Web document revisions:
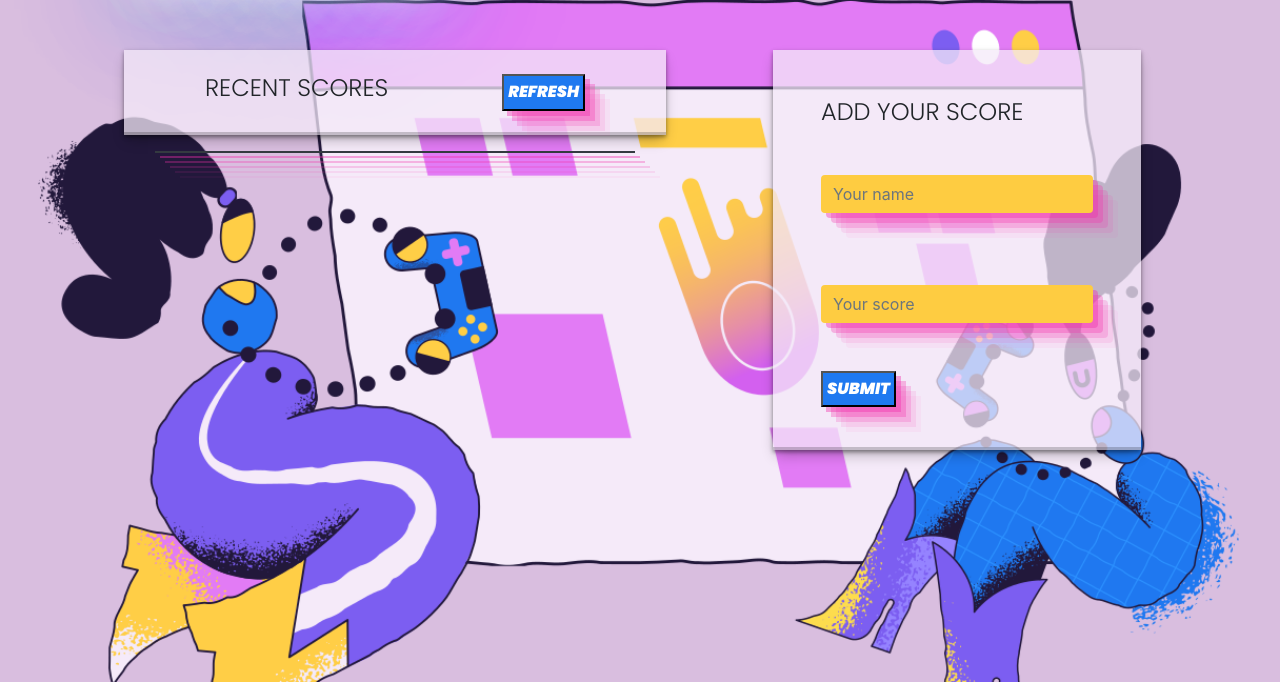
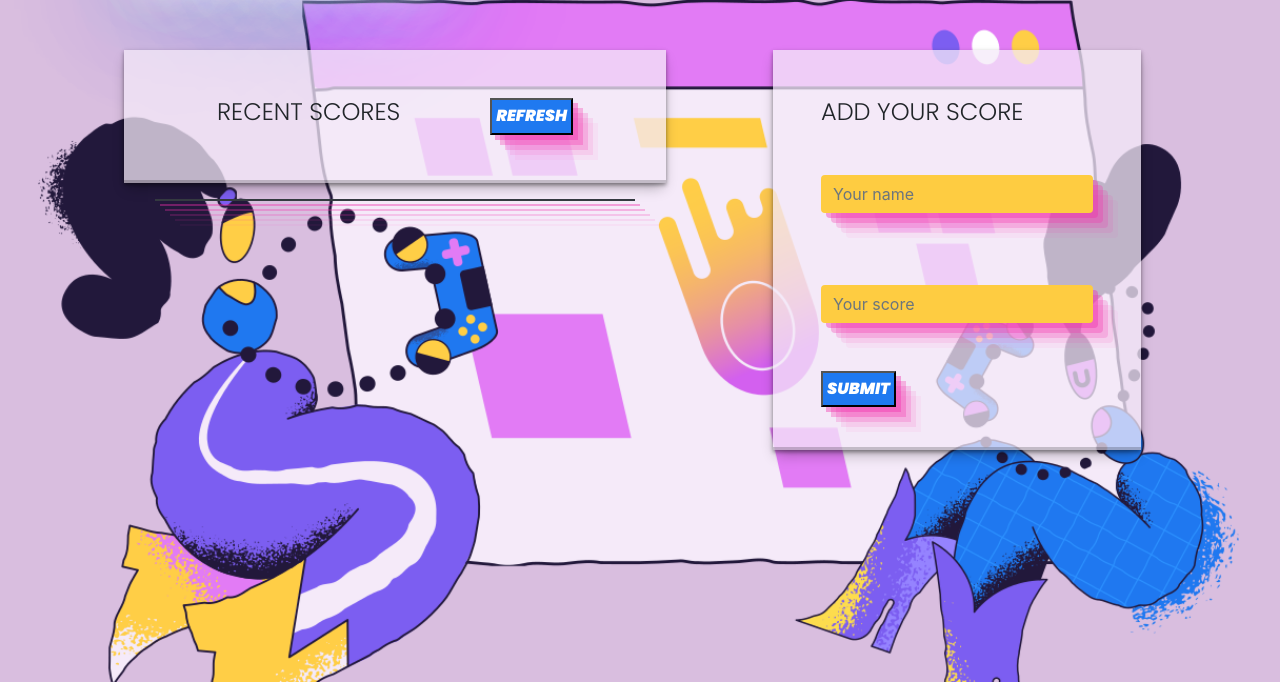
Before and after one commit to SunnySparks/Leaderboard-JS, a website built with webpack: page src/index.html in a window 1280 px wide. Shown: the part 118-800 px from the top of the page. Built offline with nearby package versions, Linux system fonts and the light colour scheme; no server answers.

Commit message:
increase padding on refresh button container

```diff
--- a/src/index.html
+++ b/src/index.html
@@ -19,7 +19,7 @@
         <div class="p-4"></div>
         <div class="mr-auto ml-auto d-flex justify-content-around">
             <div class="mr-2">
-                <div class="row justify-content-around p-4" id="subtitle">
+                <div class="row justify-content-around p-5" id="subtitle">
                     <h4 class="">RECENT SCORES</h4>
                     <button type="submit" class="p-1" id="refresh" >REFRESH</button>
                 </div>
```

• **Work instructions**
If a line in the records above has the word "refresh", copy it out.

• **Output**
increase padding on refresh button container
                     <button type="submit" class="p-1" id="refresh" >REFRESH</button>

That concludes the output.